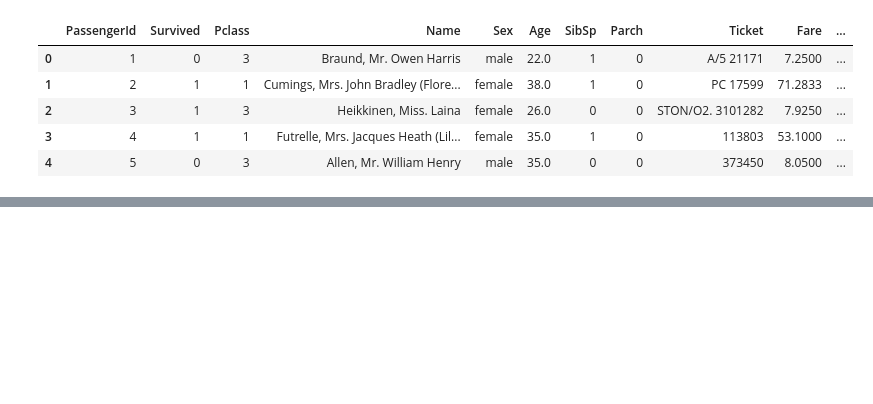
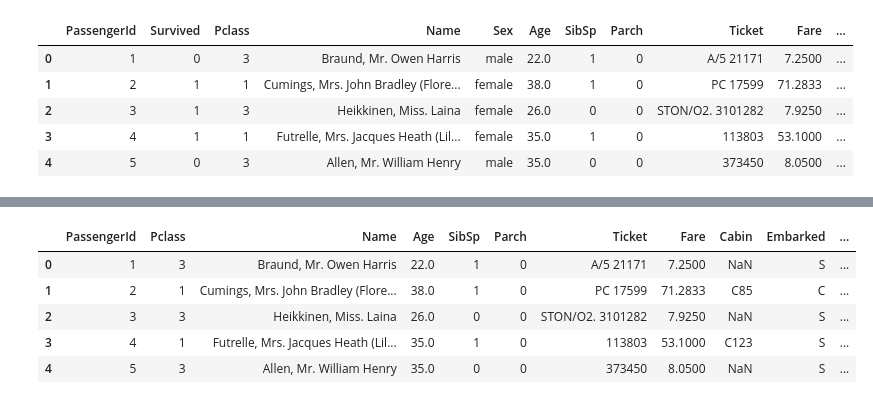
Before and after one commit to devanshi4/DecisionTree-Classifier-Insights, a Jupyter notebook: ML_Project.ipynb, the cells around one changed output, grey strips where cells are left out. Cells and saved outputs as stored; diff of their text form; code cells hidden in the pictures; blank space fills up the shorter version.

```diff
--- a/ML_Project.ipynb
+++ b/ML_Project.ipynb
@@ -26,3 +27,7 @@ df_train.head()
 | 2 | 3 | 1 | 3 | Heikkinen, Miss. Laina | female | 26.0 | 0 | 0 | STON/O2. 3101282 | 7.9250 | ... |
 | 3 | 4 | 1 | 1 | Futrelle, Mrs. Jacques Heath (Lil... | female | 35.0 | 1 | 0 | 113803 | 53.1000 | ... |
 | 4 | 5 | 0 | 3 | Allen, Mr. William Henry | male | 35.0 | 0 | 0 | 373450 | 8.0500 | ... |
+# %%
+survived_train = df_train['Survived']
+data = pd.concat([df_train.drop('Survived', axis =1),df_test])#axis = 1 means you want to drop a column, not a row
+data.info()
@@ -28,0 +53,14 @@ df_train.head()
+# %%
+data['Age'] = data.Age.fillna(data.Age.median())      #Lets first focus on fixing the numerical null values.
+data['Fare'] = data.Fare.fillna(data.Fare.median())   #We can fix it by either mean, median or mode
+# %%
+data = pd.get_dummies(data, columns=['Sex'], drop_first = True) #if you have a bunch of features that you want to use to predict because you noticed from your exploratory data analysis that they'll be important
+data.head() #But you want to encode your data with numbers, You do this because most machine learning models work input features that are numerical
+#drop_first : If True, it drops the first level of each categorical variable, which can help avoid multicollinearity in some models.
+# %% [output]
+|  | PassengerId | Pclass | Name | Age | SibSp | Parch | Ticket | Fare | Cabin | Embarked | ... |
+| 0 | 1 | 3 | Braund, Mr. Owen Harris | 22.0 | 1 | 0 | A/5 21171 | 7.2500 | NaN | S | ... |
+| 1 | 2 | 1 | Cumings, Mrs. John Bradley (Flore... | 38.0 | 1 | 0 | PC 17599 | 71.2833 | C85 | C | ... |
+| 2 | 3 | 3 | Heikkinen, Miss. Laina | 26.0 | 0 | 0 | STON/O2. 3101282 | 7.9250 | NaN | S | ... |
+| 3 | 4 | 1 | Futrelle, Mrs. Jacques Heath (Lil... | 35.0 | 1 | 0 | 113803 | 53.1000 | C123 | S | ... |
+| 4 | 5 | 3 | Allen, Mr. William Henry | 35.0 | 0 | 0 | 373450 | 8.0500 | NaN | S | ... |
```
Also changed, not shown: parts of 12 cells of this notebook.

DIRECTIONS FOR THIS TASK: Each line of the listing above belongs in the answer exactly as written; the pictures do not.

SOLUTION TO THE PROBLEM:
Before and after one commit to devanshi4/DecisionTree-Classifier-Insights, a Jupyter notebook: ML_Project.ipynb, the cells around one changed output, grey strips where cells are left out. Cells and saved outputs as stored; diff of their text form; code cells hidden in the pictures; blank space fills up the shorter version.

```diff
--- a/ML_Project.ipynb
+++ b/ML_Project.ipynb
@@ -26,3 +27,7 @@ df_train.head()
 | 2 | 3 | 1 | 3 | Heikkinen, Miss. Laina | female | 26.0 | 0 | 0 | STON/O2. 3101282 | 7.9250 | ... |
 | 3 | 4 | 1 | 1 | Futrelle, Mrs. Jacques Heath (Lil... | female | 35.0 | 1 | 0 | 113803 | 53.1000 | ... |
 | 4 | 5 | 0 | 3 | Allen, Mr. William Henry | male | 35.0 | 0 | 0 | 373450 | 8.0500 | ... |
+# %%
+survived_train = df_train['Survived']
+data = pd.concat([df_train.drop('Survived', axis =1),df_test])#axis = 1 means you want to drop a column, not a row
+data.info()
@@ -28,0 +53,14 @@ df_train.head()
+# %%
+data['Age'] = data.Age.fillna(data.Age.median())      #Lets first focus on fixing the numerical null values.
+data['Fare'] = data.Fare.fillna(data.Fare.median())   #We can fix it by either mean, median or mode
+# %%
+data = pd.get_dummies(data, columns=['Sex'], drop_first = True) #if you have a bunch of features that you want to use to predict because you noticed from your exploratory data analysis that they'll be important
+data.head() #But you want to encode your data with numbers, You do this because most machine learning models work input features that are numerical
+#drop_first : If True, it drops the first level of each categorical variable, which can help avoid multicollinearity in some models.
+# %% [output]
+|  | PassengerId | Pclass | Name | Age | SibSp | Parch | Ticket | Fare | Cabin | Embarked | ... |
+| 0 | 1 | 3 | Braund, Mr. Owen Harris | 22.0 | 1 | 0 | A/5 21171 | 7.2500 | NaN | S | ... |
+| 1 | 2 | 1 | Cumings, Mrs. John Bradley (Flore... | 38.0 | 1 | 0 | PC 17599 | 71.2833 | C85 | C | ... |
+| 2 | 3 | 3 | Heikkinen, Miss. Laina | 26.0 | 0 | 0 | STON/O2. 3101282 | 7.9250 | NaN | S | ... |
+| 3 | 4 | 1 | Futrelle, Mrs. Jacques Heath (Lil... | 35.0 | 1 | 0 | 113803 | 53.1000 | C123 | S | ... |
+| 4 | 5 | 3 | Allen, Mr. William Henry | 35.0 | 0 | 0 | 373450 | 8.0500 | NaN | S | ... |
```
Also changed, not shown: parts of 12 cells of this notebook.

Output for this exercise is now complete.